Numerous articles have been written about subtly mirroring the gestures and postures of the interviewer, and I won’t go further than to mention them. A google search is educational. But as one article found in this search points out, “Remember, people hire people they like…”.
So let’s take that one step further: people like people like them. Before you go on an interview, take a page from companies vetting people on social media, and do the same (after all, what’s good for the goose is good for the gander). Google the interview team; if you don’t know who they are, ask the HR person (and if they won’t tell you, that’s indicative of either they’re disorganized enough to have not settled things, or so secretive that it should be disturbing; what possible harm could come from telling you in advance who you will be meeting?). Look them up on LinkedIn. Can you find their Twitter feed? Are they on Facebook? And assuming you are brought into someone’s office for the interview, look around quickly for cues.
What are you looking for? Commonalities. Did you attend the same school – can you make a subtle alumni connection? Do you have a common outside interest – especially useful if the person has pictures or mementos of the activity in their office? Do you have common life events (e.g., living/working overseas)? What this does is help pull you, in their perception, into their “inner circle”.

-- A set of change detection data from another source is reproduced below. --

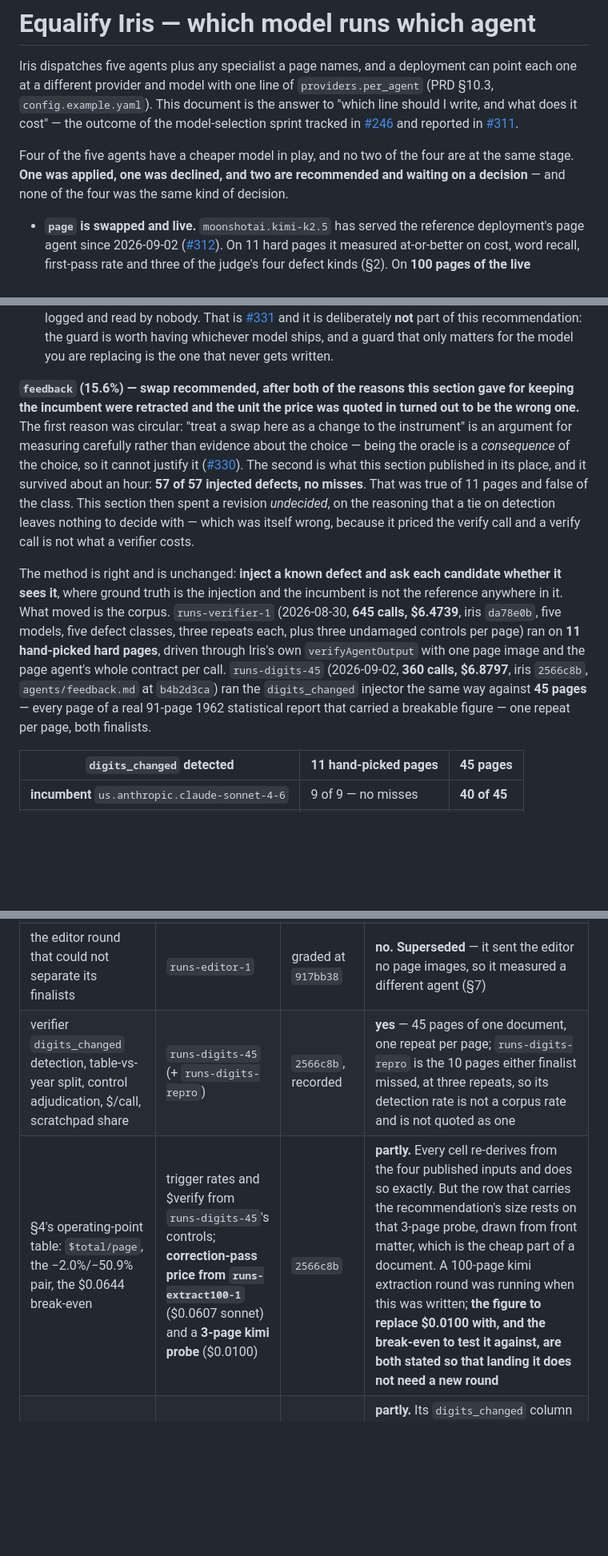
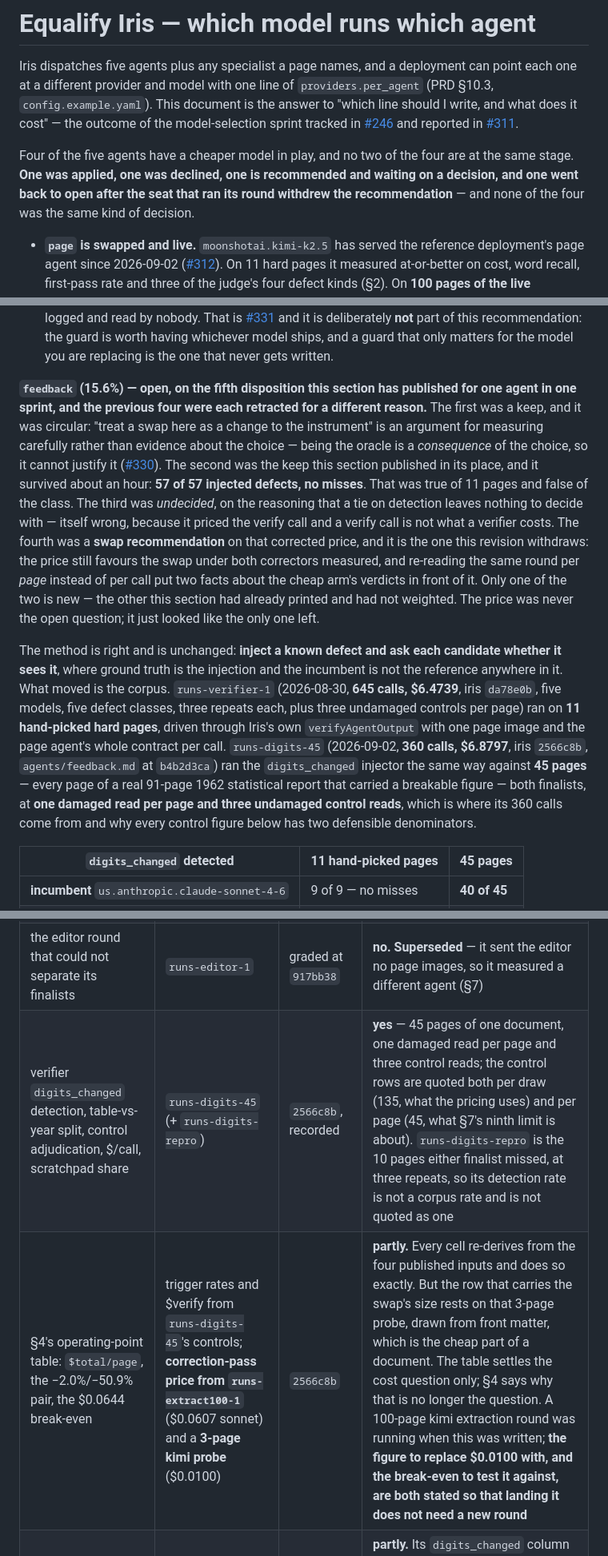
Before and after one commit to EqualifyEverything/equalify-iris, a Markdown page: docs/models.md, 3 parts joined by grey strips. Shown at 80% size. GitHub-like rendering; blank space fills up the shorter version.

```diff
--- a/docs/models.md
+++ b/docs/models.md
@@ -8,8 +8,9 @@ it cost" — the outcome of the model-selection sprint tracked in
 [#311](https://github.com/EqualifyEverything/equalify-iris/issues/311).
 
 Four of the five agents have a cheaper model in play, and no two of the four are at the same stage.
-**One was applied, one was declined, and two are recommended and waiting on a decision** — and none
-of the four was the same kind of decision.
+**One was applied, one was declined, one is recommended and waiting on a decision, and one went back
+to open after the seat that ran its round withdrew the recommendation** — and none of the four was
+the same kind of decision.
 
 - **`page` is swapped and live.** `moonshotai.kimi-k2.5` has served the reference deployment's page
   agent since 2026-09-02
@@ -437,16 +442,21 @@ unchanged, and the denominator moves (§7).
   ships, and a guard that only matters for the model you are replacing is the one that never gets
   written.
 
-**`feedback` (15.6%) — swap recommended, after both of the reasons this section gave for keeping the
-incumbent were retracted and the unit the price was quoted in turned out to be the wrong one.** The
-first reason was circular: "treat a swap here as a change to the instrument" is an argument for
-measuring carefully rather than evidence about the choice — being the oracle is a *consequence* of the
-choice, so it cannot justify it
-([#330](https://github.com/EqualifyEverything/equalify-iris/issues/330)). The second is what this
+**`feedback` (15.6%) — open, on the fifth disposition this section has published for one agent in one
+sprint, and the previous four were each retracted for a different reason.** The first was a keep, and
+it was circular: "treat a swap here as a change to the instrument" is an argument for measuring
+carefully rather than evidence about the choice — being the oracle is a *consequence* of the choice, so
+it cannot justify it
+([#330](https://github.com/EqualifyEverything/equalify-iris/issues/330)). The second was the keep this
 section published in its place, and it survived about an hour: **57 of 57 injected defects, no
-misses**. That was true of 11 pages and false of the class. This section then spent a revision
-*undecided*, on the reasoning that a tie on detection leaves nothing to decide with — which was
-itself wrong, because it priced the verify call and a verify call is not what a verifier costs.
+misses**. That was true of 11 pages and false of the class. The third was *undecided*, on the reasoning
+that a tie on detection leaves nothing to decide with — itself wrong, because it priced the verify call
+and a verify call is not what a verifier costs. The fourth was a **swap recommendation** on that
+corrected price, and it is the one this revision withdraws: the price still favours the swap under both
+correctors measured, and re-reading the same round per *page* instead of per call put two facts about
+the cheap arm's verdicts in front of it. Only one of the two is new — the other this section had
+already printed and had not weighted. The price was never the open question; it just looked like the
+only one left.
 
 The method is right and is unchanged: **inject a known defect and ask each candidate whether it sees
 it**, where ground truth is the injection and the incumbent is not the reference anywhere in it. What
@@ -456,7 +466,8 @@ hand-picked hard pages**, driven through Iris's own `verifyAgentOutput` with one
 page agent's whole contract per call. `runs-digits-45` (2026-09-02, **360 calls, $6.8797**, iris
 `2566c8b`, `agents/feedback.md` at `b4b2d3ca`) ran the `digits_changed` injector the same way against
 **45 pages** — every page of a real 91-page 1962 statistical report that carried a breakable figure —
-one repeat per page, both finalists.
+both finalists, at **one damaged read per page and three undamaged control reads**, which is where its
+360 calls come from and why every control figure below has two defensible denominators.
 
 | `digits_changed` detected | 11 hand-picked pages | **45 pages** |
 |---|---|---|
@@ -745,8 +789,8 @@ share column above), so the next win has to come from asking an agent to do less
 | $0.1071/page, −44.8%, the quality deltas | `runs-postswap-312` | **`2566c8b`**, from the deploy log, not the round | **yes** — one round per arm, §5 says what that does and does not support |
 | editor capability, confinement, $/doc | `runs-editor-2` | `2566c8b`, recorded in the round | **yes** — one arm per model, and §4 names the one document that carries the capability size |
 | the editor round that could not separate its finalists | `runs-editor-1` | graded at `917bb38` | **no. Superseded** — it sent the editor no page images, so it measured a different agent (§7) |
-| verifier `digits_changed` detection, table-vs-year split, control adjudication, $/call, scratchpad share | `runs-digits-45` (+ `runs-digits-repro`) | `2566c8b`, recorded | **yes** — 45 pages of one document, one repeat per page; `runs-digits-repro` is the 10 pages either finalist missed, at three repeats, so its detection rate is not a corpus rate and is not quoted as one |
-| §4's operating-point table: `$total/page`, the −2.0%/−50.9% pair, the $0.0644 break-even | trigger rates and $verify from `runs-digits-45`'s controls; **correction-pass price from `runs-extract100-1`** ($0.0607 sonnet) and a **3-page kimi probe** ($0.0100) | `2566c8b` | **partly.** Every cell re-derives from the four published inputs and does so exactly. But the row that carries the recommendation's size rests on that 3-page probe, drawn from front matter, which is the cheap part of a document. A 100-page kimi extraction round was running when this was written; **the figure to replace $0.0100 with, and the break-even to test it against, are both stated so that landing it does not need a new round** |
+| verifier `digits_changed` detection, table-vs-year split, control adjudication, $/call, scratchpad share | `runs-digits-45` (+ `runs-digits-repro`) | `2566c8b`, recorded | **yes** — 45 pages of one document, one damaged read per page and three control reads; the control rows are quoted both per draw (135, what the pricing uses) and per page (45, what §7's ninth limit is about). `runs-digits-repro` is the 10 pages either finalist missed, at three repeats, so its detection rate is not a corpus rate and is not quoted as one |
+| §4's operating-point table: `$total/page`, the −2.0%/−50.9% pair, the $0.0644 break-even | trigger rates and $verify from `runs-digits-45`'s controls; **correction-pass price from `runs-extract100-1`** ($0.0607 sonnet) and a **3-page kimi probe** ($0.0100) | `2566c8b` | **partly.** Every cell re-derives from the four published inputs and does so exactly. But the row that carries the swap's size rests on that 3-page probe, drawn from front matter, which is the cheap part of a document. The table settles the cost question only; §4 says why that is no longer the question. A 100-page kimi extraction round was running when this was written; **the figure to replace $0.0100 with, and the break-even to test it against, are both stated so that landing it does not need a new round** |
 | verifier self-contradiction, $/call, `para_deleted` + `row_deleted` | `runs-verifier-1` | `da78e0b`, recorded | **partly.** Its `digits_changed` column is **superseded** by the row above — 9/9 became 40/45 at 4x the corpus. The other two classes have never been re-run wider, and its *undamaged-control* column is measured against a superseded `agents/page.md` |
 | cost shares (44.5 / 25.0 / 18.0 / 12.6) | `runs-bystep-100` | `158e3d9` (derived, below) | **superseded** by the row above; see the drift note |
 | $0.1786/page, $17.86/100 pages | `runs-bystep-100` | `158e3d9` | **no. Superseded** — it was never a price to quote forward |
```
Also changed, not shown: other parts of docs/models.md (+92 -37 lines).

The key to this working is being subtle but sincere about it. It’s one thing to observe someone’s scuba pictures as you go into an office, asking about them, then casually mentioning that it reminds you of the time you went wreck diving. It is quite another to say “Oh, I looked you up on LinkedIn and saw that we share an interest in bird watching.” While they will look at you online, and expect you to do the same, openly mentioning that you did will doubtless come across as being slightly stalker-ish.
Laughter is the Best Medicine
I cannot stress strongly enough how much of hiring decision is based on emotion. There are very few people who do not like to laugh. So can you be casually funny?
This doesn’t mean, of course, spinning off jokes – even clean and innocuous ones – left and right. But if you are a quick wit, there are opportunities in this. (Dangers too, so be judicious.) If you can elevate their mood, they are more likely to see you as a “fit” culturally.
Everyone counsels sending thank-you notes… so it is a surprise that so many people do not. Stand out here too; unless you’ve really goofed up this is a good chance to differentiate yourself as they debate the candidates that passed initial muster.
First, send email thank you notes ASAP: that evening (I’ve even read that you should bring a laptop and email from their parking lot; I’d advise against that… instead, spend a few minutes making some notes about each interviewer while they’re fresh in your mind for use later). Remember that they will – literally – compare notes, so customize each note. But second, also send a thank you note by snail-mail within two days. This way the hiring manager gets a second reminder of you, and gets it after the immediate short-term memory of your visit is starting to fade.
There is opportunity here, whether in the email or mailed note. Did they mention a specific problem they’re having? Do some research; can you send a link to a helpful article, or a copy of an article? Did they have a hobby they mentioned/you noticed from cues in their office that you share (nothing will seem phonier than researching and sending an article about a hobby that you do not share)? Send something interesting about it. The opportunities and possibilities are legion. This will both show that you are attentive, and that you go the extra mile.
Boiling an Interview Down to its Essence
Ultimately, an interview is a marketing presentation, nothing more. Just as a sales professional tries to sell their product or service as the best-value solution to a company’s problem, you are in an interview to do the same. From the moment you arrive in their parking lot, to your follow-up thank you notes, keep in mind not only differentiation of your work background, but emotional differentiation, i.e., how you present yourself, and what makes you memorable and “sticky”.
Go get ‘em.
© 2014, David Hunt, PE